Now we put together the composite formatting. We have the string and the list of objects (oranges, apples, bananas). The {0} format item refers to the oranges. The WriteLine() method replaces the {0} format item with the contents of the oranges variable.

string str2 = "There are {1} oranges, {2} bananas and " + 
    "{0} apples";

The order of the format items referring to the objects is notation important.

$ ./format1.exe 
There are 2 oranges, 4 apples and 3 bananas
There are 2 oranges, 3 bananas and 4 apples

We can see the outcome of the format1.exe program.

The next example will format numeric data.

using System;

public class Format2
{
    static void Main() 
    {
        Console.WriteLine("{0}  {1, 12}", 
            "Decimal", "Hexadecimal");

        Console.WriteLine("{0:D}  {1,8:X}",  
            502, 546);
        Console.WriteLine("{0:D}  {1,8:X}", 
            345, 765);
        Console.WriteLine("{0:D}  {1,8:X}", 
            320, 654);
        Console.WriteLine("{0:D}  {1,8:X}", 
            120, 834);
        Console.WriteLine("{0:D}  {1,8:X}", 
            620, 454);
    }
}

We print numbers in a decimal and hexadecimal format. We also align the numbers using the length component.

Console.WriteLine("{0:D}  {1,8:X}",  
    502, 546);

The {0:D} format item specifies, the first item from the list of supplied objects will be taken and formatted in the decimal format. The {1,8:X} format item takes the second item. Formats it in the hexadecimal format :X. And the string length will be 8 characters 8. Because the number has only three characters, it is right aligned and padded with empty strings.

$ ./format2.exe 
Decimal   Hexadecimal
502       222
345       2FD
320       28E
120       342
620       1C6

Running the example we get this outcome.

The last two examples will format numeric and date data.

using System;

public class Format3
{
    static void Main() 
    {
        Console.WriteLine(string.Format("Number: {0:N}", 126));
        Console.WriteLine(string.Format("Scientific: {0:E}", 126));
        Console.WriteLine(string.Format("Currency: {0:C}", 126));
        Console.WriteLine(string.Format("Percent: {0:P}", 126));
        Console.WriteLine(string.Format("Hexadecimal: {0:X}", 126));
    }
}
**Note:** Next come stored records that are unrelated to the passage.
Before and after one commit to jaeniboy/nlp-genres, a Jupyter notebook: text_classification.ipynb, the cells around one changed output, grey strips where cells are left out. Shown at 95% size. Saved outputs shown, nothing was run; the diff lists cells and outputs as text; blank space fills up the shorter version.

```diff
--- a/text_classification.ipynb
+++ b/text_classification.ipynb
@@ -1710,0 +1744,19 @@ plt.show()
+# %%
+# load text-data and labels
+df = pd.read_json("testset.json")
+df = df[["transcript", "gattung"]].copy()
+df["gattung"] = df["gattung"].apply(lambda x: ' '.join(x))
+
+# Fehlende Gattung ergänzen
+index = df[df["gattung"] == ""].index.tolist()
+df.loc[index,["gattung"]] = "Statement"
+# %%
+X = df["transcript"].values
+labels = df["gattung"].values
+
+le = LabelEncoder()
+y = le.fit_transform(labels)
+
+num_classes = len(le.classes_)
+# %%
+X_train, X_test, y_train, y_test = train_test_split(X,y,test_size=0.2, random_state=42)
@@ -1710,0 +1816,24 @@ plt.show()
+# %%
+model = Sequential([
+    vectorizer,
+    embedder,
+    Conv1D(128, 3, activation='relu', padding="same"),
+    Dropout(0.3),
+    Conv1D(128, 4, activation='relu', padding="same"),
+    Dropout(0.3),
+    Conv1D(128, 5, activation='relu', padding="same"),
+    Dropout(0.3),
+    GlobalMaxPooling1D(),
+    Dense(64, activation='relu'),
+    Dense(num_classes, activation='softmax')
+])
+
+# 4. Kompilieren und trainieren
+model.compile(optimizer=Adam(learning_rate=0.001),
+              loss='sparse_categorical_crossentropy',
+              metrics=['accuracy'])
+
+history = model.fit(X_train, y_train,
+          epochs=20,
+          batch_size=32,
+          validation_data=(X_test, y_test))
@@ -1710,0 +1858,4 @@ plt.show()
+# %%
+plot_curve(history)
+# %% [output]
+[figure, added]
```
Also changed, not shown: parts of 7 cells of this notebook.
The example demonstrates the standard formatting specifiers for numbers. Number 126 is printed in five different formats: normal, scientific, currency, percent and hexadecimal.

$ ./format3.exe 
Number: 126.00
Scientific: 1.260000E+002
Currency: $126.00
Percent: 12,600.00 %
Hexadecimal: 7E
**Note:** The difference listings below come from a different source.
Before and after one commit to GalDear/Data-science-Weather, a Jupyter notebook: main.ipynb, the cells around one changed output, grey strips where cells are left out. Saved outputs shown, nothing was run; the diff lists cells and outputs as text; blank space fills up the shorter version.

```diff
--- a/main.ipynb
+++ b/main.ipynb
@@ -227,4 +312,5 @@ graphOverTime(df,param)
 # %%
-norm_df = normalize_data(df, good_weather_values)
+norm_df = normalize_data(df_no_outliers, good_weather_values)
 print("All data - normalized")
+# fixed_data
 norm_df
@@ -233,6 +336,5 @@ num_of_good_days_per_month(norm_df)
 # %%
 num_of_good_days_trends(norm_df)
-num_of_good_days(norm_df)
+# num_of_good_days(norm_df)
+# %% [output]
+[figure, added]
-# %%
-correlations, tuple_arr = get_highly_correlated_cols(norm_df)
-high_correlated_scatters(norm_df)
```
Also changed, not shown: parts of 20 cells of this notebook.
This is the output of the format3.exe program.

Finally, we will format date and time data.

using System;

public class Format4
{
    static void Main() 
    {
        DateTime today = DateTime.Now;

        Console.WriteLine(string.Format("Short date: {0:d}", today));
        Console.WriteLine(string.Format("Long date: {0:D}", today));
        Console.WriteLine(string.Format("Short time: {0:t}", today));
        Console.WriteLine(string.Format("Long time: {0:T}", today));
        Console.WriteLine(string.Format("Month: {0:M}", today));
        Console.WriteLine(string.Format("Year: {0:Y}", today));
    }
}

The preceding example demonstrates the standard formatting specifiers for dates.

$ ./format4.exe 
Short date: 4/11/2011
Long date: Monday, April 11, 2011
Short time: 11:14 AM
Long time: 11:14:54 AM
Month: April 11
Year: April, 2011

This is the output of the example.

This part of the C# tutorial covered strings.